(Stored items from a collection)
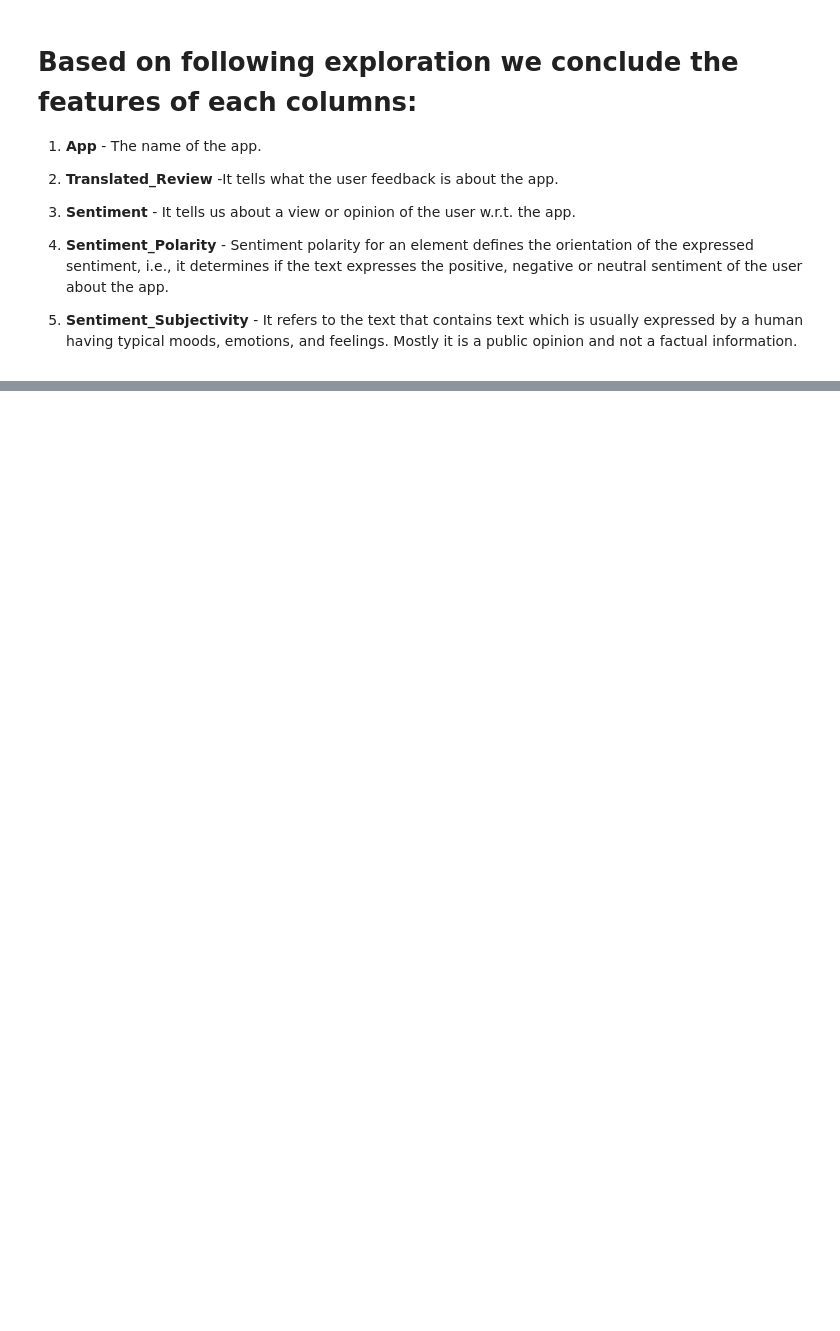
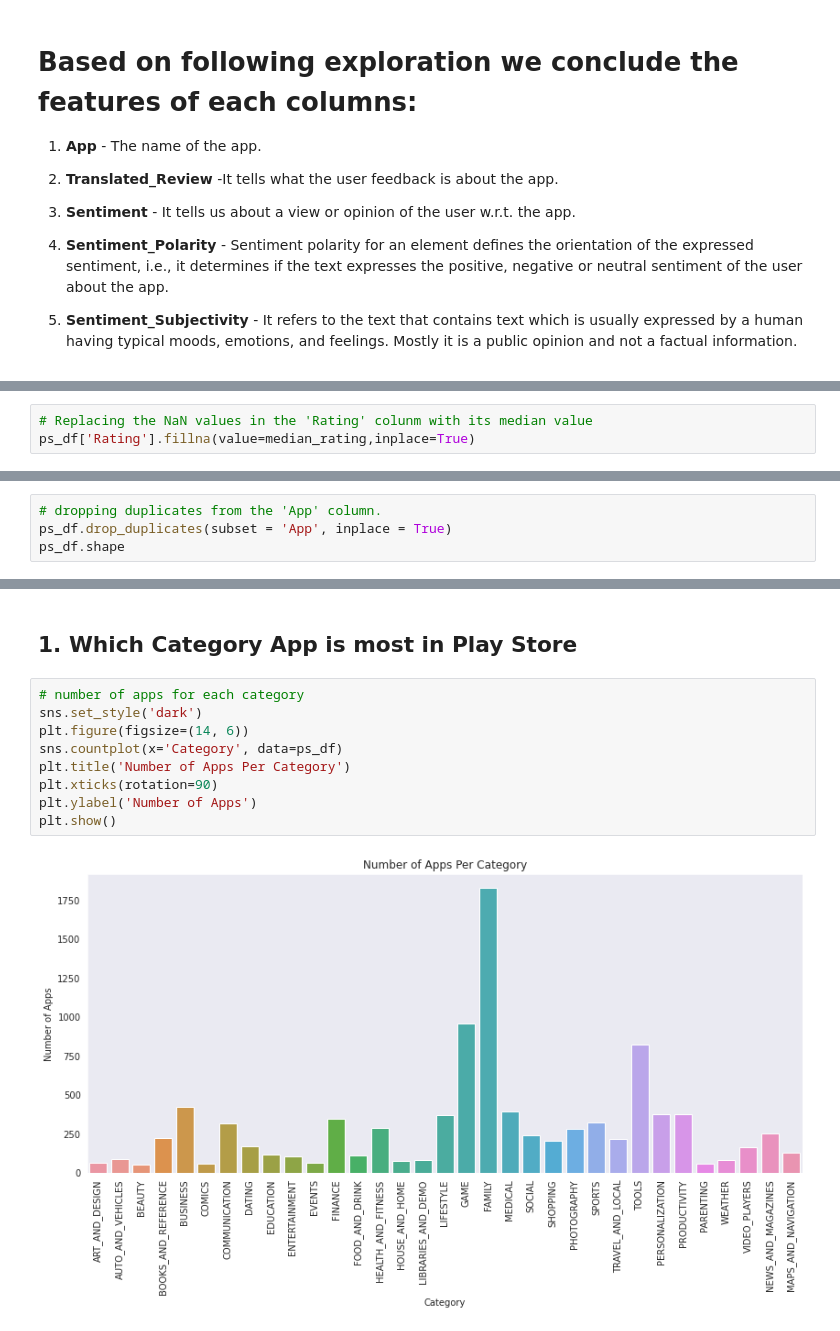
Before and after one commit to Faraz-Khan02/Play-Store-App-Review-Analysis, a Jupyter notebook: Play_Store_App_Review_Analysis_Capstone_Project.ipynb, the cells around one changed output, grey strips where cells are left out. Saved outputs shown, nothing was run; the diff lists cells and outputs as text; blank space fills up the shorter version.

```diff
--- a/Play_Store_App_Review_Analysis_Capstone_Project.ipynb
+++ b/Play_Store_App_Review_Analysis_Capstone_Project.ipynb
@@ -160,0 +389,3 @@ The columns of User reviews dataframe are:
+# %%
+# Replacing the NaN values in the 'Rating' colunm with its median value
+ps_df['Rating'].fillna(value=median_rating,inplace=True)
@@ -160,0 +485,4 @@ The columns of User reviews dataframe are:
+# %%
+# dropping duplicates from the 'App' column.
+ps_df.drop_duplicates(subset = 'App', inplace = True)
+ps_df.shape
@@ -160,0 +512,13 @@ The columns of User reviews dataframe are:
+# %% [markdown]
+## **1. Which Category App is most in Play Store**
+# %%
+# number of apps for each category
+sns.set_style('dark')
+plt.figure(figsize=(14, 6))
+sns.countplot(x='Category', data=ps_df)
+plt.title('Number of Apps Per Category')
+plt.xticks(rotation=90)
+plt.ylabel('Number of Apps')
+plt.show()
+# %% [output]
+[figure, added]
```
Also changed, not shown: parts of 39 cells of this notebook.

Task: Using the entries above, return each line in which the word "value" occurs.

Answer below:
+# Replacing the NaN values in the 'Rating' colunm with its median value
+ps_df['Rating'].fillna(value=median_rating,inplace=True)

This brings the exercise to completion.